The project’s focus was primarily on assessment of how incompatible land use impacts airports, and how this fuels noise concerns and complaints. The research team worked closely with airport administrators, civic leaders, and aviation organizations to identify and collect data concerning the most prominent issues precipitated by the incompatible land uses. Useful data was collected from personal interviews and focus groups, which provided a balanced view of the noise complaint data.
Denver, Fort Lauderdale-Hollywood, and Orlando-Sanford international airports, were selected for the study, representing three distinct profiles. Denver is a new airport that was originally considered to have good geographic separation from populated land use areas; Fort Lauderdale-Hollywood experienced a rapid growth in airline traffic in recent years; and Orlando-Sanford is a medium-sized commercial airport with a history of moderate commercial air traffic. The study reviewed the history of noise complaints for the affected airports. Issues related to annoyance, trends and cycles in the number of complaints at the airport were identified. Potential patterns in the geographic location of complaints and concerns were discussed. Interviews of airport and municipal officials were also conducted for their perspective on airport noise concerns and land use strategies.
The study’s major findings are:
Florida International University
Kai Ming Li, Purdue University, email@example.com
Patricia Friesenhahn firstname.lastname@example.org
• Land Use Management and Airport Controls: A further study of trends and indicators of incompatible land use. Kai Ming Li, Gary Eiff. September 2008. Report No. PARTNER-COE-2008-006 Download (pdf 3.3M)
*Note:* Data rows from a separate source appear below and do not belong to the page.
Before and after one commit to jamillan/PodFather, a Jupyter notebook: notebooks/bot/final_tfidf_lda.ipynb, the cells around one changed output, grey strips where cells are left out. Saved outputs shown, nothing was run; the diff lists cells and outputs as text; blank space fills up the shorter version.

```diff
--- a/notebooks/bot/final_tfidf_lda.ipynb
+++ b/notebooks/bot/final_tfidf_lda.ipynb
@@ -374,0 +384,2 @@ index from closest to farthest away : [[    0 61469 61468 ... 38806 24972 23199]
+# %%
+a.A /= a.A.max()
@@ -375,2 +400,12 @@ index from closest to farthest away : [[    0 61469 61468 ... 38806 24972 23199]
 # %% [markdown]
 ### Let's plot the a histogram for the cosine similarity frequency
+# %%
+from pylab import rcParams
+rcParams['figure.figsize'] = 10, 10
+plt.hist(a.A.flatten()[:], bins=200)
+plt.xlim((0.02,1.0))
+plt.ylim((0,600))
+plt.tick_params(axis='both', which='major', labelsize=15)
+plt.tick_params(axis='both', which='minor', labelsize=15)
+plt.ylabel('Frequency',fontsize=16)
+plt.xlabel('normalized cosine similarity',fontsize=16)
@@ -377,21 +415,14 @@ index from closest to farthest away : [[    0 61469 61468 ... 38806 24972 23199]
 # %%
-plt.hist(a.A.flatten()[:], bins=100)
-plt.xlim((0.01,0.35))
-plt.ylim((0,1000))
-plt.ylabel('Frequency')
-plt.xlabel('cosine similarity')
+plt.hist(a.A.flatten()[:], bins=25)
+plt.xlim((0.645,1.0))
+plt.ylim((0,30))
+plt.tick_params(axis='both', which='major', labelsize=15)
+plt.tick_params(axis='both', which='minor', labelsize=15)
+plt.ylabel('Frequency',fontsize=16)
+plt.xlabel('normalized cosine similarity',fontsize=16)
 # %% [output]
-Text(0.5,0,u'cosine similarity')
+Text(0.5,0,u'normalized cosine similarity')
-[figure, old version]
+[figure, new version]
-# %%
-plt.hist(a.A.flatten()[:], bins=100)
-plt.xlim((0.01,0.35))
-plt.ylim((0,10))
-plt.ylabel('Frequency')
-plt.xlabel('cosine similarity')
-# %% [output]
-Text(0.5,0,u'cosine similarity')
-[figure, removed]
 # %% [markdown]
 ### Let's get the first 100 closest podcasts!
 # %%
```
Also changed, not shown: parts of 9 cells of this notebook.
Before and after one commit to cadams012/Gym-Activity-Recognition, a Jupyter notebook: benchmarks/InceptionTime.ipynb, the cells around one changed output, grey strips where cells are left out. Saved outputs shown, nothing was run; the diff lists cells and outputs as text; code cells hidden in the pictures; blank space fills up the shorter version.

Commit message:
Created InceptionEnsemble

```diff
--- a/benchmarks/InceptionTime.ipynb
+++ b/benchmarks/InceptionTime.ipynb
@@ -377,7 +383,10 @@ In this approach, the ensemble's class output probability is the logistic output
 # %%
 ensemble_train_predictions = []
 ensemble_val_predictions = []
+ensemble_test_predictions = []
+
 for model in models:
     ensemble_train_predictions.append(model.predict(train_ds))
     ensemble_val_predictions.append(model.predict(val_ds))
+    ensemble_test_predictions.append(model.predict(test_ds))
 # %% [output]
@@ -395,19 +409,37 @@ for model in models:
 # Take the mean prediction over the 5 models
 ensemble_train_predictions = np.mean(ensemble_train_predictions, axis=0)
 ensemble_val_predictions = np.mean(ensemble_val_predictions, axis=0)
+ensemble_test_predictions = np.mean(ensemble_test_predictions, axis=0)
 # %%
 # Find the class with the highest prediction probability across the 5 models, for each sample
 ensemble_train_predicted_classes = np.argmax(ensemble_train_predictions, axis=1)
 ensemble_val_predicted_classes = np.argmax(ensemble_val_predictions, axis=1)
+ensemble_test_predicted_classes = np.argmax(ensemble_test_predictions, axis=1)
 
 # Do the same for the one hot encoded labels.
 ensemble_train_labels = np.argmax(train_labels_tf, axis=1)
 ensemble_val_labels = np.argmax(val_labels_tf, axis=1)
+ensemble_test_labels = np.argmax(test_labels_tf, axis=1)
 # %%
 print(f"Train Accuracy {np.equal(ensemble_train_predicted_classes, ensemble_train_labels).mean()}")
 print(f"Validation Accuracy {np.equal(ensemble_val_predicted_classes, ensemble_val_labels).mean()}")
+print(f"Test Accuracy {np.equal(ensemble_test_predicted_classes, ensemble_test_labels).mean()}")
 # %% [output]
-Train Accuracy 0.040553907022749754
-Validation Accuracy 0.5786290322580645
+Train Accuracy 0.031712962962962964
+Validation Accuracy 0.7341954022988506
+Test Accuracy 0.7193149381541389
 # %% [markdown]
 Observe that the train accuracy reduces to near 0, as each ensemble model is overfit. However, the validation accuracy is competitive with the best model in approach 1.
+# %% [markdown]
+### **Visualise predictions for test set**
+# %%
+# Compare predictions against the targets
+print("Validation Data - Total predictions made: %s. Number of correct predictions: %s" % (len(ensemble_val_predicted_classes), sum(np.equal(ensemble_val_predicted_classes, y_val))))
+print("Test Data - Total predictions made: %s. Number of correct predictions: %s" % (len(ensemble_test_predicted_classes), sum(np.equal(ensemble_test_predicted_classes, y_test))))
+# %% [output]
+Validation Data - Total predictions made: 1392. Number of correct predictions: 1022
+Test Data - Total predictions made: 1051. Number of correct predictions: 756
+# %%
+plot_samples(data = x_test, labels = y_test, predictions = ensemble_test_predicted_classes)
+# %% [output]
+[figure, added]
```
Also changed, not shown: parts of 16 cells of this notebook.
• Land Use Management and Airport Controls: Trends and indicators of incompatible land use. (Project final report) Kai Ming Li, Gary Eiff, John Laffitte, Dwayne McDaniel. December 2007. (Report No. PARTNER-COE-2008-001) Download (pdf 8.2M)